[Stored entries]
== Segment start ==
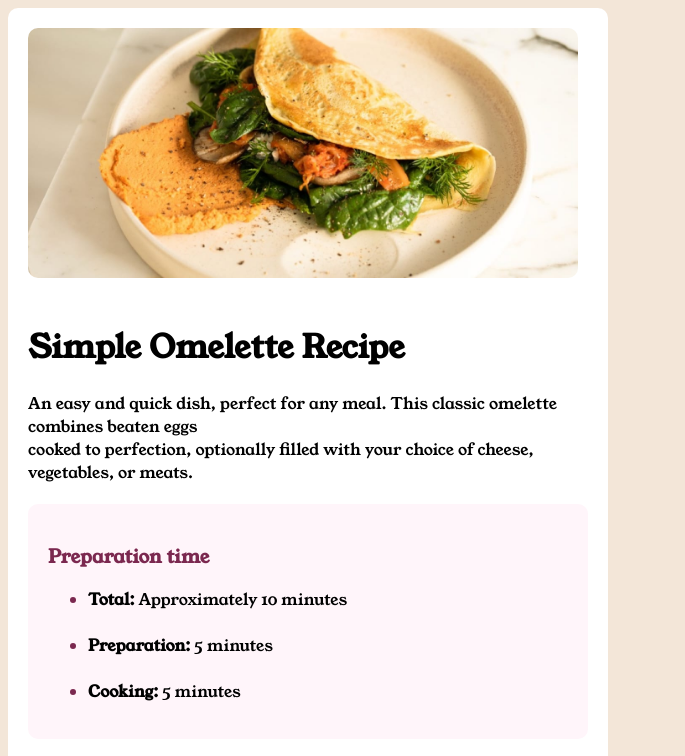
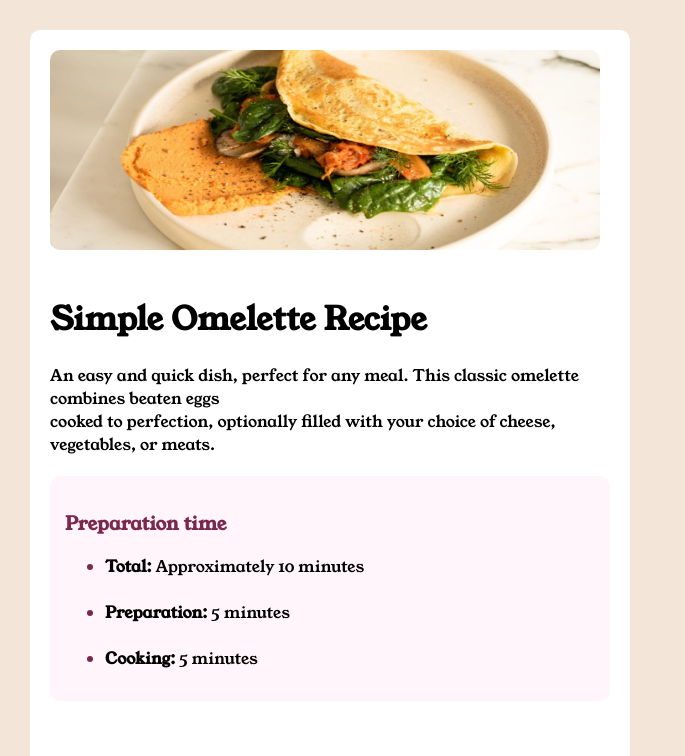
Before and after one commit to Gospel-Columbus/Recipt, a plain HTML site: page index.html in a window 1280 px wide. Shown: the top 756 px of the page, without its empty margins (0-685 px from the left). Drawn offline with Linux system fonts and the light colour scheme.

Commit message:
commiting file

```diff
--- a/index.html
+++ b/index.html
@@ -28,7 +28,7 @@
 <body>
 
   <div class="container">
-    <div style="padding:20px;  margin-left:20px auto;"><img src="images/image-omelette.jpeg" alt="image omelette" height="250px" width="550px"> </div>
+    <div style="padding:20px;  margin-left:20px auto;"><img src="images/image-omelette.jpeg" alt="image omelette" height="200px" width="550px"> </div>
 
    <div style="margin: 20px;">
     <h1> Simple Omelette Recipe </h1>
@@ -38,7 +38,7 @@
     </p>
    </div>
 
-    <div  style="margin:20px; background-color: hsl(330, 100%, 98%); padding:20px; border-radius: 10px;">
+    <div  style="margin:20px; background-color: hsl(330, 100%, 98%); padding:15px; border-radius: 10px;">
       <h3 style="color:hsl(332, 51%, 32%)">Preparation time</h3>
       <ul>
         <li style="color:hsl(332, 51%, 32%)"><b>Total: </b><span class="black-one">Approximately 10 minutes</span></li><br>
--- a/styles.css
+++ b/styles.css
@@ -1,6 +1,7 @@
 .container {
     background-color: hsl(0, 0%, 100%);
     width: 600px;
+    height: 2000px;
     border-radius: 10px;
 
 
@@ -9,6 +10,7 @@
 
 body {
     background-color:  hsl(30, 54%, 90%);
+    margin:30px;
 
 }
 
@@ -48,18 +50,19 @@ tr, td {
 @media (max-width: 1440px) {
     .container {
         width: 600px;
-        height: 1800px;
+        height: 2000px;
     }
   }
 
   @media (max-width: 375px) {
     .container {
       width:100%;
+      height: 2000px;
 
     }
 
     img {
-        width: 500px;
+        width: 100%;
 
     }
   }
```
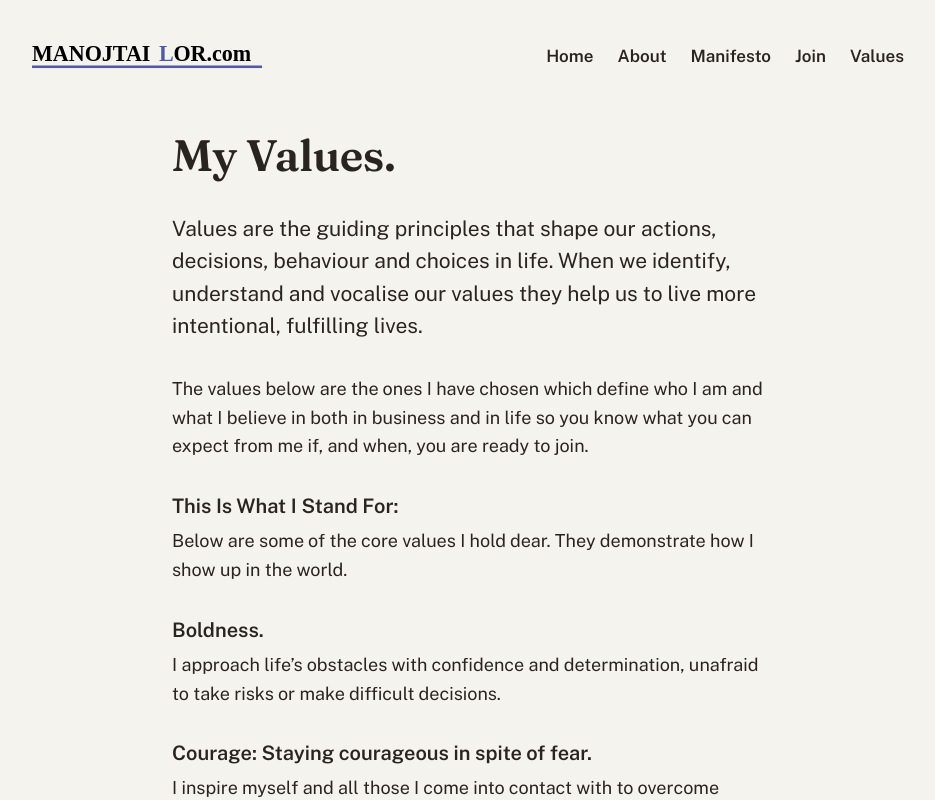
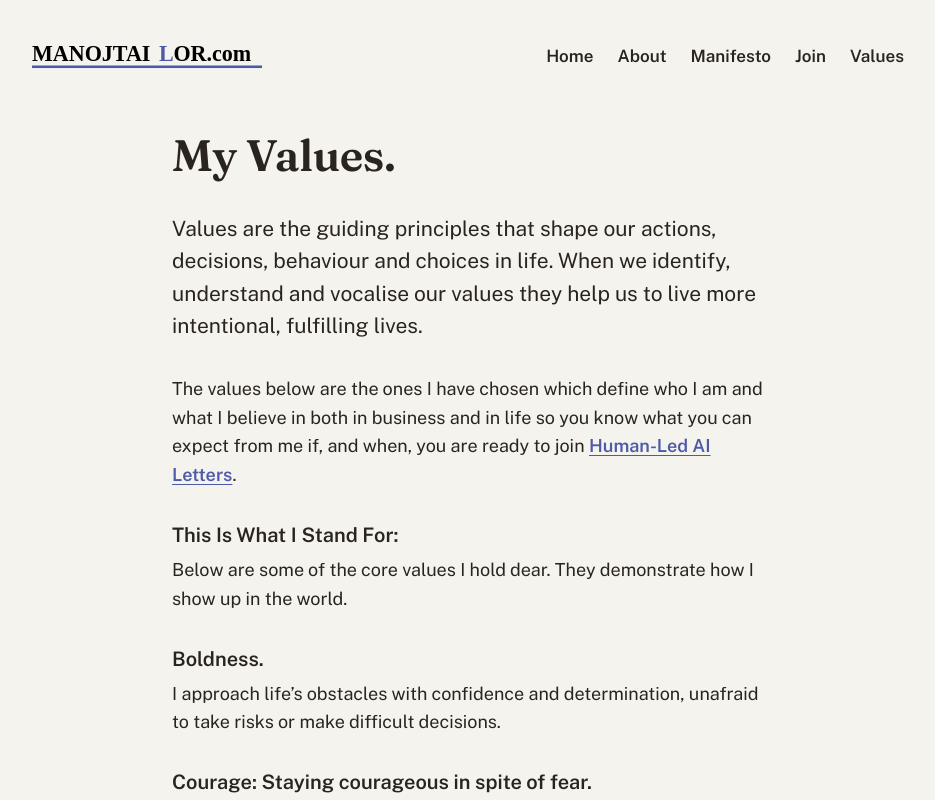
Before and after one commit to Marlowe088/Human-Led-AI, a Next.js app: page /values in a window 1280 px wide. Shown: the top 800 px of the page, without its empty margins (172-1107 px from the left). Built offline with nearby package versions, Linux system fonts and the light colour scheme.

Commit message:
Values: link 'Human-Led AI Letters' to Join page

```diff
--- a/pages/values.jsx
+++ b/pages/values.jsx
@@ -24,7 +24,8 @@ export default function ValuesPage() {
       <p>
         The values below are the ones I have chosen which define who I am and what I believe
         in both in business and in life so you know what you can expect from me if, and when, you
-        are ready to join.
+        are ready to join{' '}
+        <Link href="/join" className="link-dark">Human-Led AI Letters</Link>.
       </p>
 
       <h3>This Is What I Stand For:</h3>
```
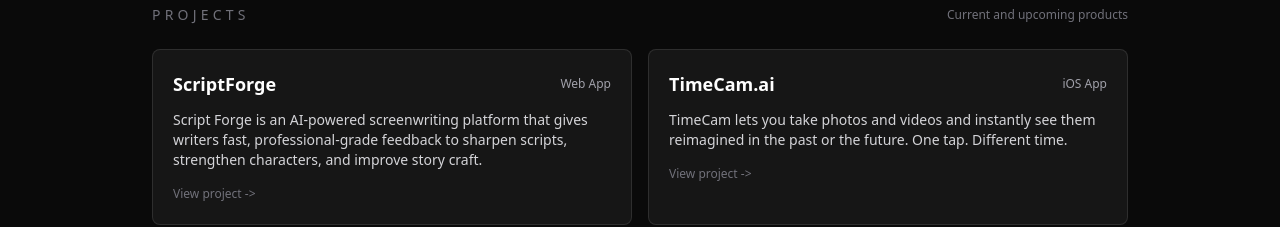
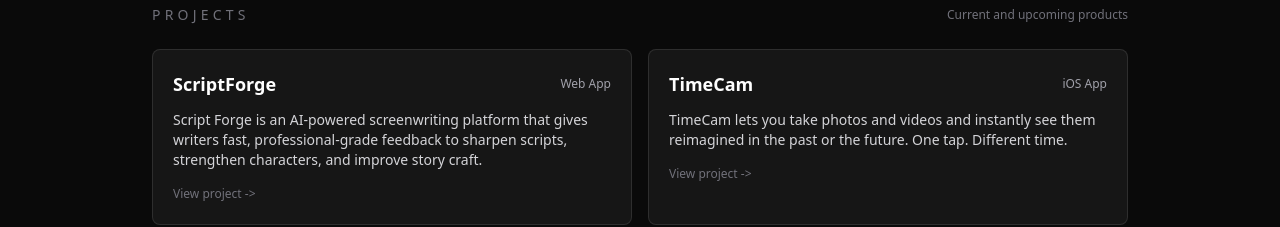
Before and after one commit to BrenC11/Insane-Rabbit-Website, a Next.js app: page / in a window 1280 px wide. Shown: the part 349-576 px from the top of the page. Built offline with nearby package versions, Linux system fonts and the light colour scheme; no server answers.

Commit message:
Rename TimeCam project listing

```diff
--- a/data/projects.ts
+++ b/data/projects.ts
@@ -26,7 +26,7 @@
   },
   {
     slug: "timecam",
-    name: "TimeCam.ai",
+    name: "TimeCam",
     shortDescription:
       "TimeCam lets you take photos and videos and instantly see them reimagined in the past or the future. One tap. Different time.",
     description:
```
== Segment end ==
* [Problem details]
Looking at the entries above, work out how many lines contain the word "container", then reply with only that figure.

* [Written answer]
4